Booking a boat, with access to the dock and keys for the boat, is all done through the app. In fact, 73.5% of Skipperi’s Fleet users subscribe because of the app’s simplicity. Once the day’s boating is complete, users simply refuel the boat, replacing what they have used, so the boat is ready for the next day’s adventure. The boats in Skipperi Fleet are also kitted out with life jackets for passengers of all ages, in addition to other necessary safety equipment.

In addition, Skipperi takes care of the boats’ maintenance, equipment, insurance, and boat availability. In order to make sure that boating is safe for new and experienced boaters alike, the Skipperi platform offers theoretical and practical training through its Skipperi Academy and requires boaters to pass Skipperi’s boating exam or have all locally required permits.

“It’s okay to be a beginner in boating – it’s okay to miss the buoy and practice parking. We need to get rid of the judgmental attitude many have about beginner boaters,” said Raij.

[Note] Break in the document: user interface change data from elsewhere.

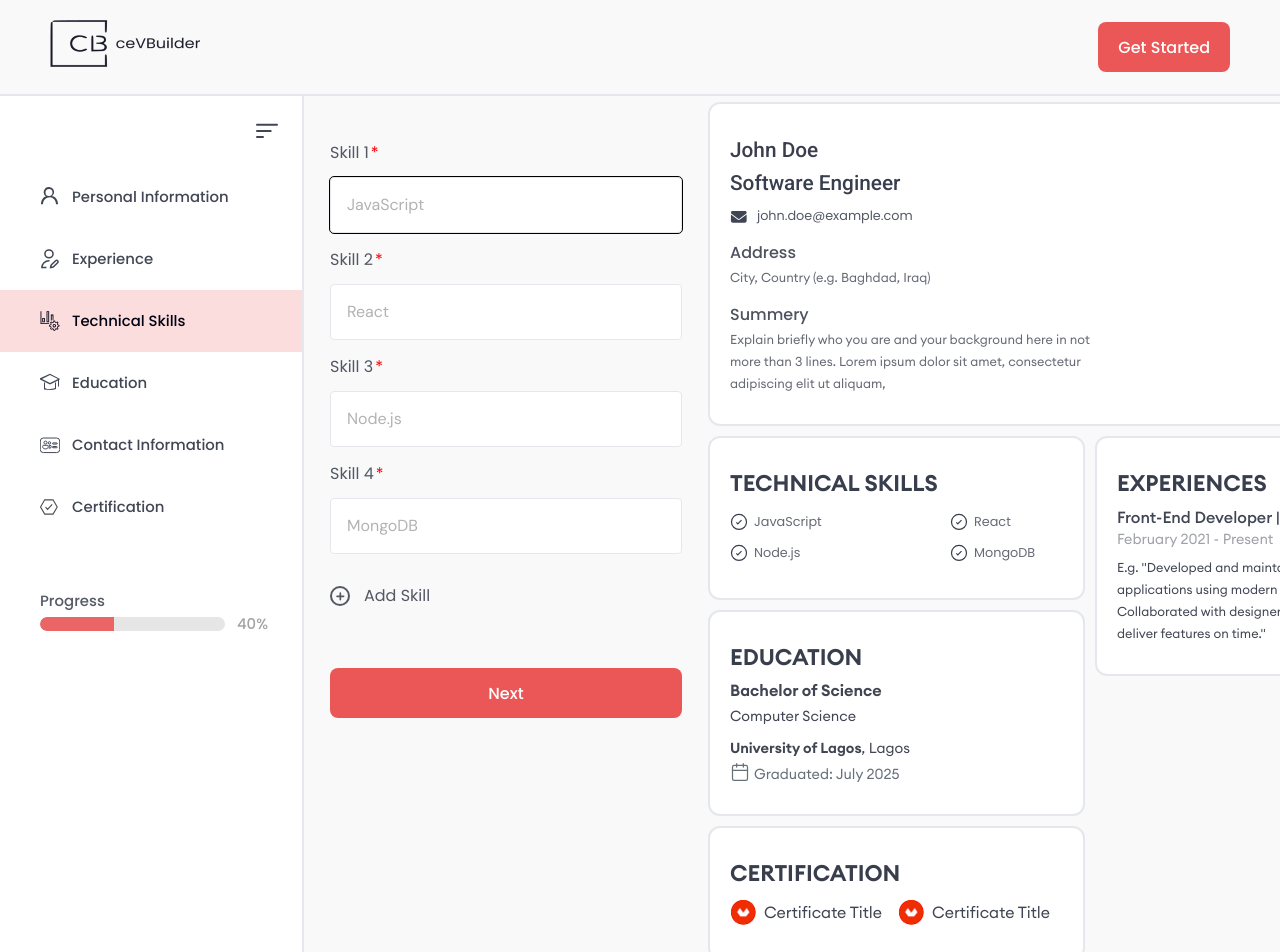
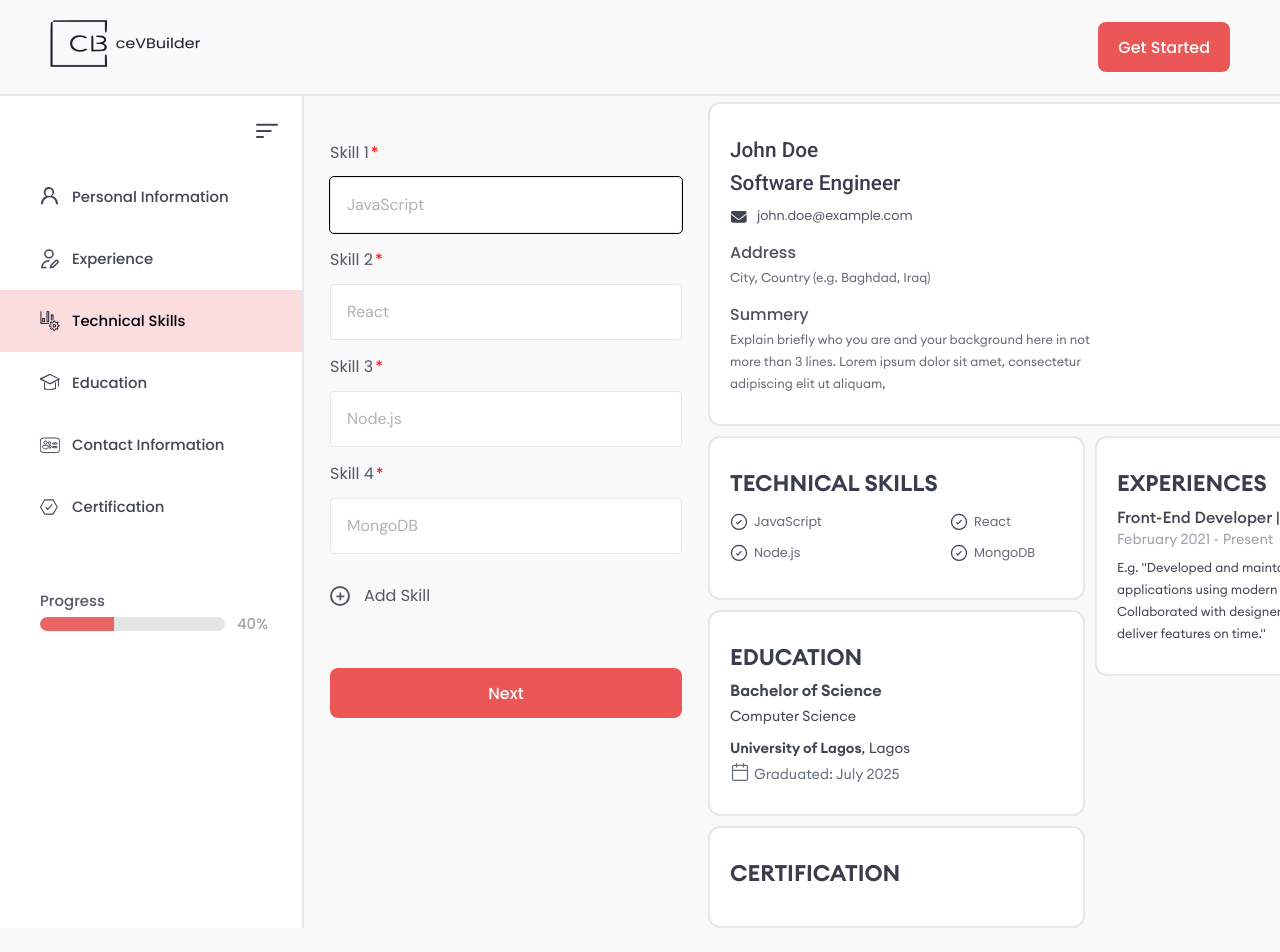
Before and after one commit to Moamal-2000/resume-builder, a Next.js app: page /builder/techSkills in a window 1280 px wide. Shown: the top 952 px of the page. After the commit the page ends 928 px from the top, so only its background shows below. Built offline with nearby package versions, Linux system fonts and the light colour scheme.

Commit message:
feat(LiveResume): replace mock certification with live updating data

```diff
--- a/src/components/BuilderPage/LiveResume/Certifications/Certifications.jsx
+++ b/src/components/BuilderPage/LiveResume/Certifications/Certifications.jsx
@@ -1,31 +1,36 @@
+"use client";
+
+import { getCertifications } from "@/functions/helper";
+import { useFormsStore } from "@/stores/forms.store/forms.store";
 import Image from "next/image";
 import s from "./Certifications.module.scss";
 
 const Certifications = () => {
+  const certificationInputs = useFormsStore((s) => s.certificationInputs);
+  const certificationsData = getCertifications(certificationInputs);
+
   return (
     <section className={s.certifications}>
       <h2>Certification</h2>
 
       <ul className={s.certificates}>
-        <li>
+        {certificationsData.map(([name, url], index) => {
+          if (name === "") return null;
+
+          return (
+            <li key={`${name}-${index}`}>
+              <a href={url} target="_blank" rel="noreferrer noopenner">
                 <Image
                   width={26}
                   height={26}
                   src="/assets/images/certificateMark.png"
                   alt="Certificate logo"
                 />
-          Certificate Title
+                {name}
+              </a>
             </li>
-
-        <li>
-          <Image
-            width={26}
-            height={26}
-            src="/assets/images/certificateMark.png"
-            alt="Certificate logo"
-          />
-          Certificate Title
-        </li>
+          );
+        })}
       </ul>
     </section>
   );
--- a/src/components/BuilderPage/LiveResume/Certifications/Certifications.module.scss
+++ b/src/components/BuilderPage/LiveResume/Certifications/Certifications.module.scss
@@ -14,7 +14,7 @@
   margin-top: 8px;
 }
 
-.certificates>li {
+.certificates>li>a {
   display: flex;
   align-items: center;
   gap: 8px;
--- a/src/functions/helper.js
+++ b/src/functions/helper.js
@@ -72,3 +72,15 @@ export function prettyMonthYear(value) {
     year: "numeric",
   });
 }
+
+export function getCertifications(inputs) {
+  const certifications = [];
+
+  for (let i = 0; i < inputs.length; i += 2) {
+    const name = inputs[i]?.value || "";
+    const url = inputs[i + 1]?.value || "";
+    certifications.push([name, url]);
+  }
+
+  return certifications;
+}
```
Lines whose indentation alone changed are shown as unchanged.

Skipperi utilises geofencing and artificial intelligence (AI) to create smooth experiences for its members, notifying its users of shallow waters, speed restrictions, or maximum speeds in harbour areas, hazardous zones, and protected areas for birds and seals. The feature works via the onboard chartplotter’s GPS signal, and there is a notification on the plotter screen and a warning sound when a boater is, for example, exceeding the speed limit.

Its AI also helps to identify damage cases, sending its location and notification to the service team. Based on data onboard Skipperi boats, Swedes hit rocks 1.9 times more often than Finns and 2.3 times more often than Norwegians. Men are 7% more likely to hit rocks than women, and Danes are 10% better than Swedes at keeping their propellers in one piece.

In 2022, over 40,500 reservations were made with the Fleet, with the average trip time being 3.8 hours and a distance average of 16 nautical miles. The ability to make short trips affordably means that users can support local businesses in the area’s archipelago. Also, its circular economy focus is also popular with cities, which have given Skipperi highly-demanded pier spots, as now hundreds of people can enjoy the dock instead of a single family.

Founded in 2017, Skipperi has raised a total of €12.6m ($19.6m AUD) and now operates in more than 40 locations in Finland, Sweden, Norway, Denmark, New Zealand, and Canada.